▶ [Prompt] Lines containing the string "left": how many are there below? Answer with the number only.

▶ [Material supplied]
= Beginning of Section =

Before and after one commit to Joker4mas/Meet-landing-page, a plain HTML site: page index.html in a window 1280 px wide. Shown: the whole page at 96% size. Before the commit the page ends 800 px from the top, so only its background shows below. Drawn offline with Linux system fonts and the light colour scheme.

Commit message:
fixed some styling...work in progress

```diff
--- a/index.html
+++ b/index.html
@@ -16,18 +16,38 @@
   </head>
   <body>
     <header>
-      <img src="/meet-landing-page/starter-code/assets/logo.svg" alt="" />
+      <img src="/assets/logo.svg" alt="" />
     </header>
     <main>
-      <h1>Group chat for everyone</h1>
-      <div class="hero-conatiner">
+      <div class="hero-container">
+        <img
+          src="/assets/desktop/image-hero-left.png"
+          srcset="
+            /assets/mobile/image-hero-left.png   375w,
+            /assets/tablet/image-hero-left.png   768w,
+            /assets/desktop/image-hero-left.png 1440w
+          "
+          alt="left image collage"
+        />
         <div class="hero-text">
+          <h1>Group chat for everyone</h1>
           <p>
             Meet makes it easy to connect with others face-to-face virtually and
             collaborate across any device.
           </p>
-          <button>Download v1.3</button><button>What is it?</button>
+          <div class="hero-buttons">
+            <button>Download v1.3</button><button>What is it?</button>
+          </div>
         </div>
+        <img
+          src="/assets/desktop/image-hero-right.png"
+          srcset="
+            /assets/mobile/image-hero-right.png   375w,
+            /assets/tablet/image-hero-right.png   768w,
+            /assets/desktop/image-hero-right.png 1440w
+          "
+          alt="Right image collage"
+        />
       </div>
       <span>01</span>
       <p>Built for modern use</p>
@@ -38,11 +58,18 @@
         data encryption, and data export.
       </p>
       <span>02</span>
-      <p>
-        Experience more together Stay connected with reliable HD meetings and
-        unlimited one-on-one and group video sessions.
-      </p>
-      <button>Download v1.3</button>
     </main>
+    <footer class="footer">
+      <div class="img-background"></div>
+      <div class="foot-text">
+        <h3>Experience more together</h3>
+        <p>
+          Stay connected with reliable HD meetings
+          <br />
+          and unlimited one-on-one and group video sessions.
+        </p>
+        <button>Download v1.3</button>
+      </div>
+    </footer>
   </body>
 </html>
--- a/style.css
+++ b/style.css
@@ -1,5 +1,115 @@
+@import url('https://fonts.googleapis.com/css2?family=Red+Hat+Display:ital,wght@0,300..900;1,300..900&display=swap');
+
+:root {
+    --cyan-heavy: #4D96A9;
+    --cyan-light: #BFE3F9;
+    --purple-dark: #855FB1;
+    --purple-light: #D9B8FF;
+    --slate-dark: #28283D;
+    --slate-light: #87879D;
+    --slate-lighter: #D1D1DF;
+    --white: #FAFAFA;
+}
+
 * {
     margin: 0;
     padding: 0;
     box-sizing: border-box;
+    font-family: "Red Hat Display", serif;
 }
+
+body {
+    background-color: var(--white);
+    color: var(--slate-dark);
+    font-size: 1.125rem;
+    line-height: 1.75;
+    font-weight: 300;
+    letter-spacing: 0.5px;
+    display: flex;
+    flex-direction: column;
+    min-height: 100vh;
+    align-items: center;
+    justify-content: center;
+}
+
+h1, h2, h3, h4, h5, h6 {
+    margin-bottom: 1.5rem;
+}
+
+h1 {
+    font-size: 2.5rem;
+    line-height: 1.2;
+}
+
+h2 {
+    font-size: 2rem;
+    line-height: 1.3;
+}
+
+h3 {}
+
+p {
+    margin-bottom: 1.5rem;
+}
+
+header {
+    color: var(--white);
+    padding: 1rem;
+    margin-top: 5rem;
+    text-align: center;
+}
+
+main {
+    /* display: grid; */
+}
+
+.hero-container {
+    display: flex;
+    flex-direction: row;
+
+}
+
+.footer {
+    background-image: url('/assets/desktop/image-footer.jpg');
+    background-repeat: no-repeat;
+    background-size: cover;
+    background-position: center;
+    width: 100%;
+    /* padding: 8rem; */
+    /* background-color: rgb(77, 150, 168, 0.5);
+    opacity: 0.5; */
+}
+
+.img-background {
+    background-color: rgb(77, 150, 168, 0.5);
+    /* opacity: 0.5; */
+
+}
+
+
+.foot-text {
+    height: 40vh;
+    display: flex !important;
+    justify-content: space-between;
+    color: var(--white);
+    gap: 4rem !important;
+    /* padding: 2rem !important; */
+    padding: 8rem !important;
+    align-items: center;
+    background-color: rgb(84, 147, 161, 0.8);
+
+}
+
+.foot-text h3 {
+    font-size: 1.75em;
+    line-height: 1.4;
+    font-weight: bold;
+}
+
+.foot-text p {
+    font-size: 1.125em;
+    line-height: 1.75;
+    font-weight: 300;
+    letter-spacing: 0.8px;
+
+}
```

= End of Section =

▶ [Response for this exercise] 5